Reforestation has been underway here since fall 2019 – and not just with any old trees. A mix of 15 tree species, from the native checker tree via the Norway maple through to the Corsican black pine and the North American Douglas fir, are growing here on a plot partly provided by OMV for the climate-research forest.
What will the climate-fit forest of the future look like? Which species of tree and type of forest will be particularly adept at dealing with global warming and the ever more frequent extreme weather events? The climate-research forest promises key answers.
Silvio Schüler, Head of the Department of Forest Growth and Silviculture at the Austrian Research Centre for Forests (BFW)
Climate change: (Mixed) forests as part of the solution
Apart from the fact that they remove particulate matter from the air, protect us from natural hazards, store water, have a cooling effect, and provide a habitat for countless species of animal and plant life, forests are also seen as part of the solution when it comes to the climate debate: Trees take carbon dioxide out of the atmosphere and bind it as carbon in the wood. This makes forests a natural CO2 store. The problem here? “In the meantime even the largest forest cannot absorb all of the surplus CO2”, says Silvio Schüler, the ‘head forester’ for the climate-research forest. “Woodland in Austria already binds 3.6 million metric tons of CO2; that’s 40 times Austria’s annual carbon-dioxide emissions”.

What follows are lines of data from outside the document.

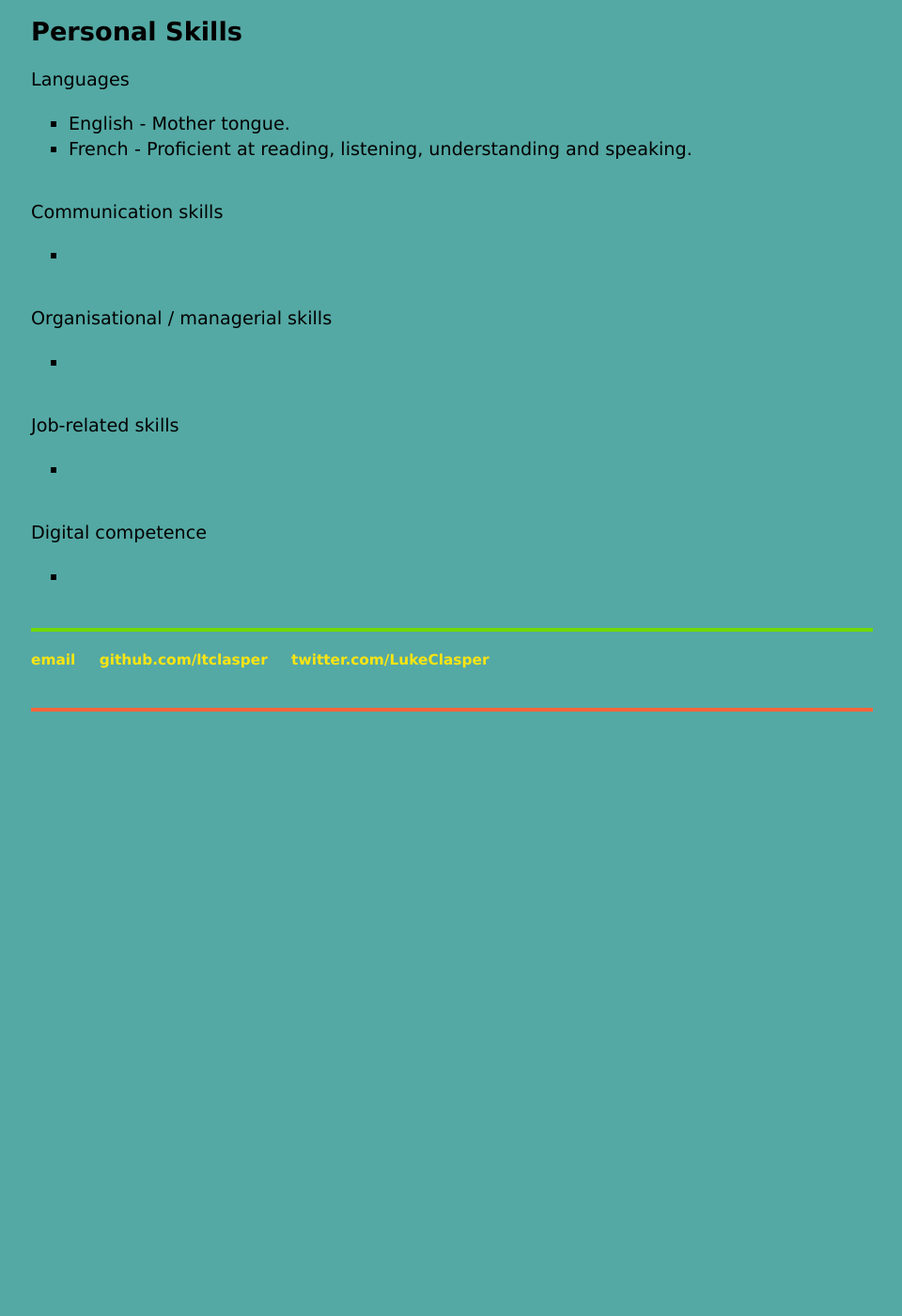
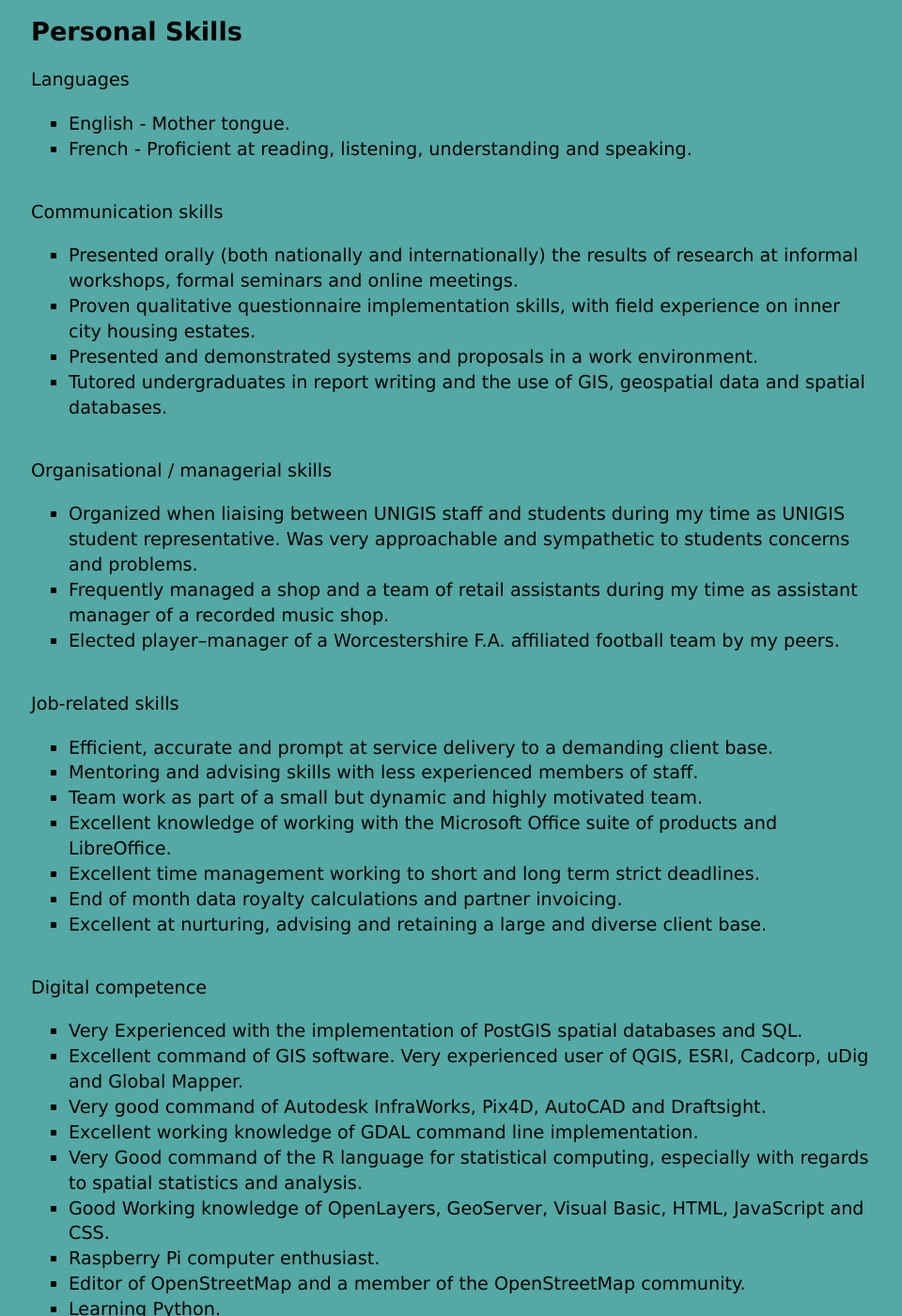
Before and after one commit to ltclasper/ltclasper.github.io, a Jekyll site: the page built from cv/index.html, in a window 1280 px wide and 1400 px high, scrolled down 2426 px. Shown: the whole window at 94% size, without its empty margins (159-1119 px from the left). Built offline with Jekyll 4.4.1, drawn with Linux system fonts in a browser that asks for light colours; before the commit the page ends 3243 px from its top, so only the background shows below that.

Commit message:
Update index.html

```diff
--- a/cv/index.html
+++ b/cv/index.html
@@ -105,28 +105,48 @@ title: Luke Clasper's CV
 
 <p>Communication skills
 <ul style="list-style-type:square">
-<li></li>
+<li>Presented orally (both nationally and internationally) the results of research at informal workshops, formal seminars and online meetings.</li>
+<li>Proven qualitative questionnaire implementation skills, with field experience on inner city housing estates. </li>
+<li>Presented and demonstrated systems and proposals in a work environment.</li>
+<li>Tutored undergraduates in report writing and the use of GIS, geospatial data and spatial databases.</li>
 
 	</ul>
 </p>
 
 <p>Organisational / managerial skills
 <ul style="list-style-type:square">
-<li></li>
+<li>Organized when liaising between UNIGIS staff and students during my time as UNIGIS student representative. Was very approachable and sympathetic to students concerns and problems.</li>
+<li>Frequently managed a shop and a team of retail assistants during my time as assistant manager of a recorded music shop.</li>
+<li>Elected player–manager of a Worcestershire F.A. affiliated football team by my peers.</li>
 
 	</ul>
 </p>
 
 <p>Job-related skills
 <ul style="list-style-type:square">
-<li></li>
+<li>Efficient, accurate and prompt at service delivery to a demanding client base.</li>
+<li>Mentoring and advising skills with less experienced members of staff.</li>
+<li>Team work as part of a small but dynamic and highly motivated team.</li>
+<li>Excellent knowledge of working with the Microsoft Office suite of products and LibreOffice.</li>
+<li>Excellent time management working to short and long term strict deadlines.</li>
+<li>End of month data royalty calculations and partner invoicing.</li>
+<li>Excellent at nurturing, advising and retaining a large and diverse client base.</li>
 
 	</ul>
 </p>
 
 <p>Digital competence
 <ul style="list-style-type:square">
-<li></li>
+<li>Very Experienced with the implementation of PostGIS spatial databases and SQL.</li>
+<li>Excellent command of GIS software. Very experienced user of QGIS, ESRI, Cadcorp, uDig and Global Mapper.</li>
+<li>Very good command of Autodesk InfraWorks, Pix4D, AutoCAD and Draftsight.</li>
+<li>Excellent working knowledge of GDAL command line implementation.</li>
+<li>Very Good command of the R language for statistical computing, especially with regards to spatial statistics and analysis.</li>
+<li>Good Working knowledge of OpenLayers, GeoServer, Visual Basic, HTML, JavaScript and CSS.</li>
+<li>Raspberry Pi computer enthusiast.</li>
+<li>Editor of OpenStreetMap and a member of the OpenStreetMap community.</li>
+<li>Learning Python.</li>
+
 
 	</ul>
 </p>
```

Added to this is the issue that climate change and global warming are proving a challenge for many native tree species. The trees have to do battle with extreme weather events and drought stress, making them more susceptible to disease or to pests like the notorious bark beetle. “All of this leads to the forest losing its natural ability to take CO2 and store it”, explains Silvio Schüler. And this in turn means that even more CO2 goes back into the atmosphere and exacerbates global warming.
Wild cherry, ponderosa pine, Atlas cedar: Which will edge ahead and put down roots?
Back to the Weinviertel. The region is one of Austria’s driest. This gives us an idea today of what the climate might look like somewhere else 50 years from now. Ideal conditions for discovering which types of tree are good at dealing with the extreme weather events that are expected to occur more frequently – drought, heavy rain, storms.
So what does it look like, the forest of the future? One thing is certain: “Mixed forests of deciduous trees and conifers hold the greatest potential for storing CO2”, says Silvio Schüler. “We’ll know more in around two years. That’s when we’ll see which of the trees we planted in 2019 have successfully established themselves. And then five years after that we’ll see how they differ in terms of growth”.
A forest full of possibilities
The first 1,500 saplings were planted in 2019. In the meantime, there are now more than 10,000 young trees – by 2030 the climate-research forest is set to reach an impressive height of three to five meters. While that is happening, we’ll not only see which tree species are winning the race. With the aid of weather stations and soil moisture sensors, the project team is also investigating how the microclimate changes in the forest over time and what impact the type of tree has on the availability of groundwater – in case drinking water becomes scarce for us humans during longer drought periods. What’s more, Silvio Schüler and his team are interested in which different insects and birds find sustenance and habitat in the different trees. The climate-research forest should also be a site for teaching and learning – and in a few years it should fulfil the motto of this year’s International Day of Forests: Providing a path to recovery and well-being in the sparsely wooded Weinviertel.
Every forest begins with the first tree – we accompanied the major 2019 planting initiative with our camera. And here’s the video:
Facts & Figures
- The climate-research forest is a joint project by OMV, the Austrian Research Center for Forests (BFW) and the Federal Ministry for Agriculture, Regions and Tourism.
- Project term: 2019-2030
- 15 native and non-native tree species
- Area: 5.5 hectares. These 5,5 hectares of forest in Weinviertel absorb around 20 metric tons of CO2 per year.
- Austria’s forests bind around 1 billion metric tons of carbon and 3.6 billion metric tons of CO2 in the biomass and soil on an area of four million hectares (around 48% of the landmass of Austria).